#### Record extracts

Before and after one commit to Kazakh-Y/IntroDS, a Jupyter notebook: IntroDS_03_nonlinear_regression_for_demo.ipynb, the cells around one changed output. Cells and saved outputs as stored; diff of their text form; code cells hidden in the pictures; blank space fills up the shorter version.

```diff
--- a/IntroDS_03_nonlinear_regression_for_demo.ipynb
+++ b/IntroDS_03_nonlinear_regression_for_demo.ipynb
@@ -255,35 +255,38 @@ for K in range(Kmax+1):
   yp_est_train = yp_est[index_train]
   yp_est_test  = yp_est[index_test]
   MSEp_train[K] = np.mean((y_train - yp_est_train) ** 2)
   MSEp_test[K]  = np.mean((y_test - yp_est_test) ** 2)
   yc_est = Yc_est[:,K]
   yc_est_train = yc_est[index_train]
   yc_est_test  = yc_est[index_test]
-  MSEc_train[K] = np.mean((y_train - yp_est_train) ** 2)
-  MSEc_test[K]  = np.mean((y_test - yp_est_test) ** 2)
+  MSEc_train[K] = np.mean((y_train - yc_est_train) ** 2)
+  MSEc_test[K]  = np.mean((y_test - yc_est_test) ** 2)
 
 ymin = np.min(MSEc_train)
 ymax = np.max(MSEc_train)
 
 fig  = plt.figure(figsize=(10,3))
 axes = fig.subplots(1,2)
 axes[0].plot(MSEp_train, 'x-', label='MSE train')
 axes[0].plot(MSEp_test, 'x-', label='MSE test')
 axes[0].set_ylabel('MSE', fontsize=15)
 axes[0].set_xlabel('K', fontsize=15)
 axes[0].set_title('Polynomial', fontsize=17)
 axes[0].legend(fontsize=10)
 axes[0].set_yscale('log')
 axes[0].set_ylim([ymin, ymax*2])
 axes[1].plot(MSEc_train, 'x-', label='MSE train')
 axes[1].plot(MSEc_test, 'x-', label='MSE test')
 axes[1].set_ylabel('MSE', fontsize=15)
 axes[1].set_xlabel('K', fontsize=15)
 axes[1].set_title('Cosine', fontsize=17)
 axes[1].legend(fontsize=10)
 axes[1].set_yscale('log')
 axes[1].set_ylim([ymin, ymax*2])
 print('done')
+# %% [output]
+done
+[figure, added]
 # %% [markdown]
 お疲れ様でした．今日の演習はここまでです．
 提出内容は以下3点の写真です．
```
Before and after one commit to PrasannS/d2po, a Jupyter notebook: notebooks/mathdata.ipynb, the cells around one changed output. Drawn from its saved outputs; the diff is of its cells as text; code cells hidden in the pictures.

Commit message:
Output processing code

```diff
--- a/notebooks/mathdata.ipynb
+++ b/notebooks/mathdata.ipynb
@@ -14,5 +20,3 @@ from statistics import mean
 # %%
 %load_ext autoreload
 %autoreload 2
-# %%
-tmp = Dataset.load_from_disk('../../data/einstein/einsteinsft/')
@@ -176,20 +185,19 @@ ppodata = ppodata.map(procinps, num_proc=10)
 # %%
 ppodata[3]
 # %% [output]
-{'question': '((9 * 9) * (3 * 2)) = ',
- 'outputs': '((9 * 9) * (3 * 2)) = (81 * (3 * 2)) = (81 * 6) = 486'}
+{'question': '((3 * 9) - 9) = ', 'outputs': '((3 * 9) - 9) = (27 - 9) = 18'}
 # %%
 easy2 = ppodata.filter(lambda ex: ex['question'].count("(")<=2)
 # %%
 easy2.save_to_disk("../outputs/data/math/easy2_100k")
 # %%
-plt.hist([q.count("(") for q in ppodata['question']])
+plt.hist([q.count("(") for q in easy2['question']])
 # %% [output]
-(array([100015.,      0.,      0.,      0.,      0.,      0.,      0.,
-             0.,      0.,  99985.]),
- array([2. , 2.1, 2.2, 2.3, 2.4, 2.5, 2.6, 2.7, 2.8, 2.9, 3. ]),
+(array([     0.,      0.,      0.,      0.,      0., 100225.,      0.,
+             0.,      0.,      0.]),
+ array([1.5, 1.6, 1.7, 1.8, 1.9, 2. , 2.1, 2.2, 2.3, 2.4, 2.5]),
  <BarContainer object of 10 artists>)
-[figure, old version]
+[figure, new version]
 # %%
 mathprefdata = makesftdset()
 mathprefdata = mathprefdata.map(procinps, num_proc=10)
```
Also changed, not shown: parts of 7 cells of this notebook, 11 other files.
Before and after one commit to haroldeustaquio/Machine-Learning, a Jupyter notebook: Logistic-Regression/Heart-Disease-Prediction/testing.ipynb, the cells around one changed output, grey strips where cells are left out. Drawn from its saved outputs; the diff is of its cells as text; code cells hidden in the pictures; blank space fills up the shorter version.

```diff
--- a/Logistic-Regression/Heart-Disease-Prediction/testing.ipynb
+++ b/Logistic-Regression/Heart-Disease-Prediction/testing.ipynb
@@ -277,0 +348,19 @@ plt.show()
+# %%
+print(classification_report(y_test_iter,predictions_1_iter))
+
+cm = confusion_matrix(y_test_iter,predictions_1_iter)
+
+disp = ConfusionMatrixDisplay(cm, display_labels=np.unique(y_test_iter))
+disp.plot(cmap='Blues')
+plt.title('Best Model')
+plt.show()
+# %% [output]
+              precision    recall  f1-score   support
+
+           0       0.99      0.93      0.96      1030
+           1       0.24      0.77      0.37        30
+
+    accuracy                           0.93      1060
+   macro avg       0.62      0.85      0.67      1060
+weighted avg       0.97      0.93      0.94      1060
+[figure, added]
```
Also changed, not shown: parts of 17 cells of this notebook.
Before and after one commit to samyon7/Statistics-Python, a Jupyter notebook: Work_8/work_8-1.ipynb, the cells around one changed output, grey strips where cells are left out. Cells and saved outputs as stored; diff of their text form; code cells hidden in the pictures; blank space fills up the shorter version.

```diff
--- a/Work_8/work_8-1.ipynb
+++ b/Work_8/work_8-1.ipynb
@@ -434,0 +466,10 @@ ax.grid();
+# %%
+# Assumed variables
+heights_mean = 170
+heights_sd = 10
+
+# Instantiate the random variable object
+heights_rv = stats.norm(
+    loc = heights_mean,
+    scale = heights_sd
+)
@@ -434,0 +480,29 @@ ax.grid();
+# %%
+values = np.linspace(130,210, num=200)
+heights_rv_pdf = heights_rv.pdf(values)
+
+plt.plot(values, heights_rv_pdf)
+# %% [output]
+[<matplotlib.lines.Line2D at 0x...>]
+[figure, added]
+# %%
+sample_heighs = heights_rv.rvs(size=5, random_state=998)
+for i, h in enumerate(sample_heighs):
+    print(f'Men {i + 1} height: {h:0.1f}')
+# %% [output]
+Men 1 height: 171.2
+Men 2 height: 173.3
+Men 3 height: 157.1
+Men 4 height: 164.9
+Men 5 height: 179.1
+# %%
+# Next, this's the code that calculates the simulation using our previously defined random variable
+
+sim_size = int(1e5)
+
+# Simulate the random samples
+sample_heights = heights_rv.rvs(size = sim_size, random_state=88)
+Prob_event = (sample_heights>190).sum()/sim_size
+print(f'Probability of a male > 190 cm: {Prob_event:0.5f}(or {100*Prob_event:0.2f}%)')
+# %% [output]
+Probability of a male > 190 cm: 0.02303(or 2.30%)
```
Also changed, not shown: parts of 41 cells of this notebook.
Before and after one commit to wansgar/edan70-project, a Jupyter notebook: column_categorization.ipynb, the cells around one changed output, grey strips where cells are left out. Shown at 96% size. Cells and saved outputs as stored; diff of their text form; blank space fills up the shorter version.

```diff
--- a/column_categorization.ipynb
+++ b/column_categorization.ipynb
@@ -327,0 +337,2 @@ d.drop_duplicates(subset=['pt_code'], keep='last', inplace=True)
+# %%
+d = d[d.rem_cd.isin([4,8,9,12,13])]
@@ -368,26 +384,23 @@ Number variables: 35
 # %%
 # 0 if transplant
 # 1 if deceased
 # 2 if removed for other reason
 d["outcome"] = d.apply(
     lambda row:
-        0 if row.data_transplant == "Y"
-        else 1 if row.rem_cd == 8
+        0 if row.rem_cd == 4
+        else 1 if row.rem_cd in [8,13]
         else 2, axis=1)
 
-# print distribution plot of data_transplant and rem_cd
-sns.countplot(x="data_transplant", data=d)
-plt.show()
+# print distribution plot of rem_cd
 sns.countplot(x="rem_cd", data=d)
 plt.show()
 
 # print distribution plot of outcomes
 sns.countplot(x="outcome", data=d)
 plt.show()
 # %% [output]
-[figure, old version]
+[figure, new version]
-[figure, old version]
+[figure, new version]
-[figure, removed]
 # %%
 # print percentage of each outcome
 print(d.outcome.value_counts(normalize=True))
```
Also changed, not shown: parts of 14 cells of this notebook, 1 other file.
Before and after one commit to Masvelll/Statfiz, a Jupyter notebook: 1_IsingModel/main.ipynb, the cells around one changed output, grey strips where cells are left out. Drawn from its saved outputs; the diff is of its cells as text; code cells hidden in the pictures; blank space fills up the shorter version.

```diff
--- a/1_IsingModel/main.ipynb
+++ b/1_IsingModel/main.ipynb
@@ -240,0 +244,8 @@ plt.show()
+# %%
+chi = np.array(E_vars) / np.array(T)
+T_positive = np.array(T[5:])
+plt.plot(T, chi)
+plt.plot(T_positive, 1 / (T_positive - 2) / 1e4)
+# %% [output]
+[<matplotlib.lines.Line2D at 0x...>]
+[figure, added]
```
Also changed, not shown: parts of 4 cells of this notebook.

########

### Assignment
Within the data, how many lines hold the word "grid"? State the number alone.

### Result of the task
2